The Centre can extend the model of Defence for acquiring cutting-edge foreign knowhow in agri.

Written by Pravesh Sharma |
Updated: May 12, 2016 2:48:58 am
It’s hardly a secret that barring in wheat or paddy, no major yield breakthrough has been achieved by Indian scientists for over two decades. It’s hardly a secret that barring in wheat or paddy, no major yield breakthrough has been achieved by Indian scientists for over two decades.

The recent confrontation between Monsanto and the Centre over pricing of Bt cotton seed technology has yet again brought into focus the need to constantly update technology to sustain gains in agriculture. It’s hardly a secret that barring in wheat or paddy, no major yield breakthrough has been achieved by Indian scientists for over two decades. This is more so in pulses, oilseeds and high-value agriculture sectors like horticulture, dairy and poultry.

Dramatic productivity gains in major cereals during the seventies and eighties were made possible mainly through technology sharing by non-profit international research bodies, such as CIMMYT (the International Maize and Wheat Improvement Center, Mexico) and the International Rice Research Institute in Manila. While our scientists improved many of the genetic lines sourced from these centres and adapted them to the country’s huge diversity of agro-climatic conditions, the original strains and the science behind them were, however, developed in foreign labs before they could support technology in Indian fields.

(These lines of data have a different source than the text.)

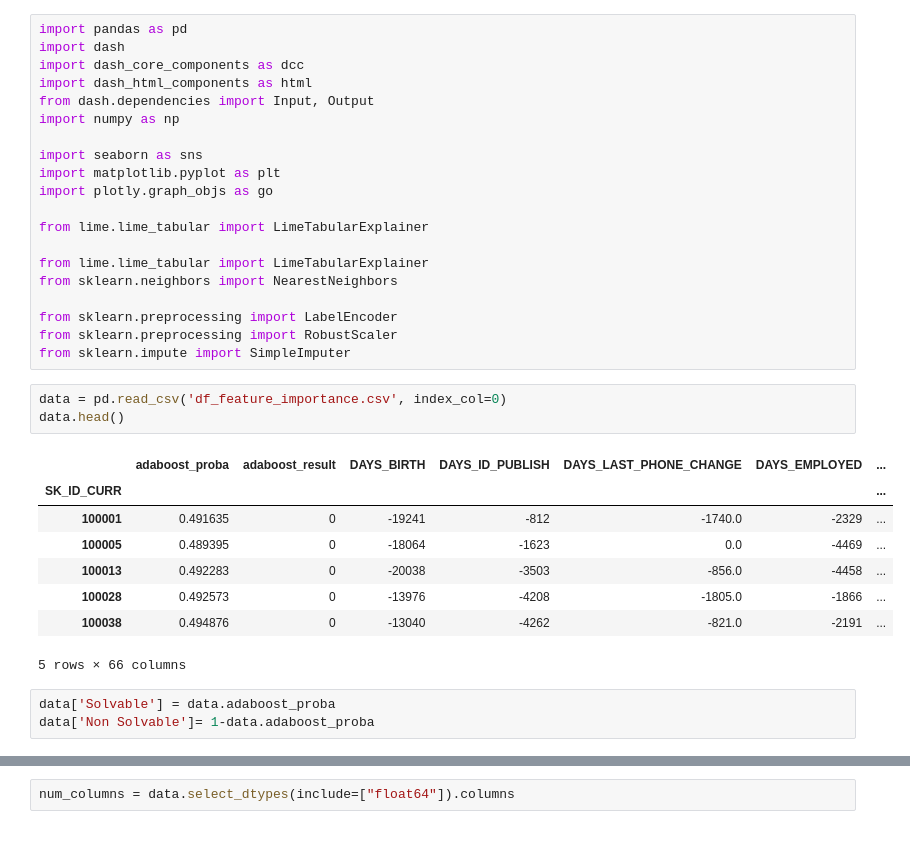
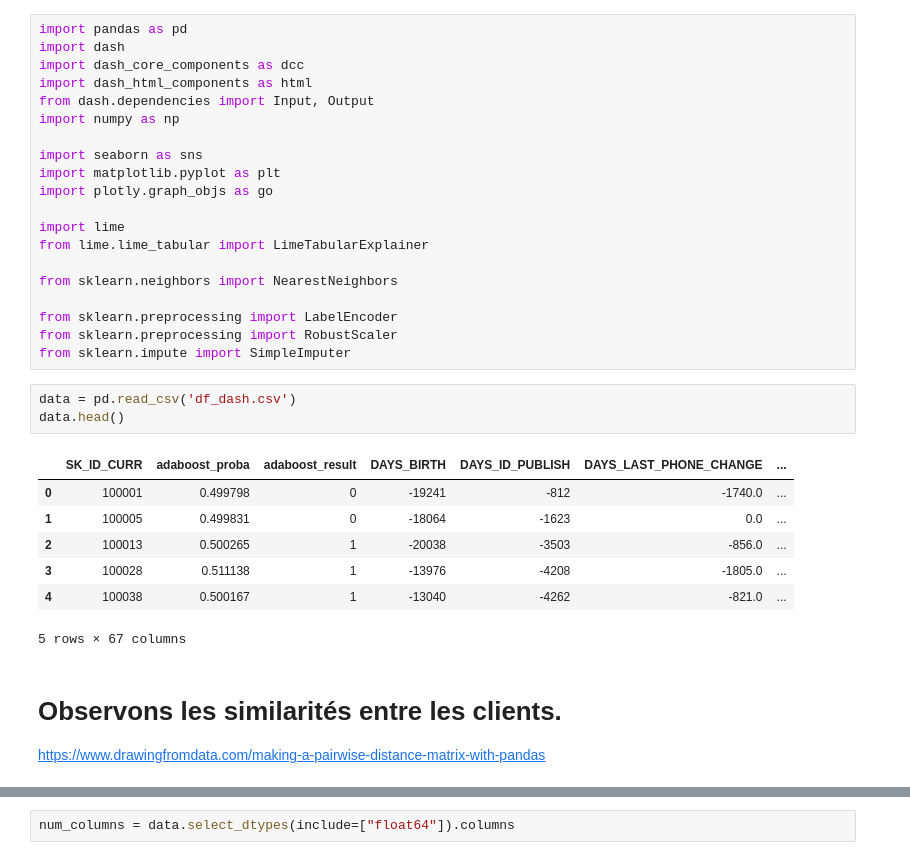
Before and after one commit to BastienOC/dash_OC, a Jupyter notebook: Dashboard_Dash.ipynb, the cells around one changed output, grey strips where cells are left out. Drawn from its saved outputs; the diff is of its cells as text.

```diff
--- a/Dashboard_Dash.ipynb
+++ b/Dashboard_Dash.ipynb
@@ -10,26 +10,25 @@ import seaborn as sns
 import matplotlib.pyplot as plt
 import plotly.graph_objs as go
 
+import lime
 from lime.lime_tabular import LimeTabularExplainer
 
-from lime.lime_tabular import LimeTabularExplainer
 from sklearn.neighbors import NearestNeighbors
 
 from sklearn.preprocessing import LabelEncoder
 from sklearn.preprocessing import RobustScaler
 from sklearn.impute import SimpleImputer
 # %%
-data = pd.read_csv('df_feature_importance.csv', index_col=0)
+data = pd.read_csv('df_dash.csv')
 data.head()
 # %% [output]
-|  | adaboost_proba | adaboost_result | DAYS_BIRTH | DAYS_ID_PUBLISH | DAYS_LAST_PHONE_CHANGE | DAYS_EMPLOYED | ... |
-| SK_ID_CURR |  |  |  |  |  |  | ... |
-| 100001 | 0.491635 | 0 | -19241 | -812 | -1740.0 | -2329 | ... |
-| 100005 | 0.489395 | 0 | -18064 | -1623 | 0.0 | -4469 | ... |
-| 100013 | 0.492283 | 0 | -20038 | -3503 | -856.0 | -4458 | ... |
-| 100028 | 0.492573 | 0 | -13976 | -4208 | -1805.0 | -1866 | ... |
-| 100038 | 0.494876 | 0 | -13040 | -4262 | -821.0 | -2191 | ... |
+|  | SK_ID_CURR | adaboost_proba | adaboost_result | DAYS_BIRTH | DAYS_ID_PUBLISH | DAYS_LAST_PHONE_CHANGE | ... |
+| 0 | 100001 | 0.499798 | 0 | -19241 | -812 | -1740.0 | ... |
+| 1 | 100005 | 0.499831 | 0 | -18064 | -1623 | 0.0 | ... |
+| 2 | 100013 | 0.500265 | 1 | -20038 | -3503 | -856.0 | ... |
+| 3 | 100028 | 0.511138 | 1 | -13976 | -4208 | -1805.0 | ... |
+| 4 | 100038 | 0.500167 | 1 | -13040 | -4262 | -821.0 | ... |
-5 rows × 66 columns
+5 rows × 67 columns
-# %%
-data['Solvable'] = data.adaboost_proba
-data['Non Solvable']= 1-data.adaboost_proba
+# %% [markdown]
+# Observons les similarités entre les clients.
+https://www.drawingfromdata.com/making-a-pairwise-distance-matrix-with-pandas
```
Also changed, not shown: parts of 48 cells of this notebook.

It was this international cooperation between government, non-government and research bodies that enabled Indian farmers, at least in the better resource-endowed regions, to achieve significant productivity breakthroughs in wheat and rice. By the early 1990s, India was self-sufficient in foodgrain production.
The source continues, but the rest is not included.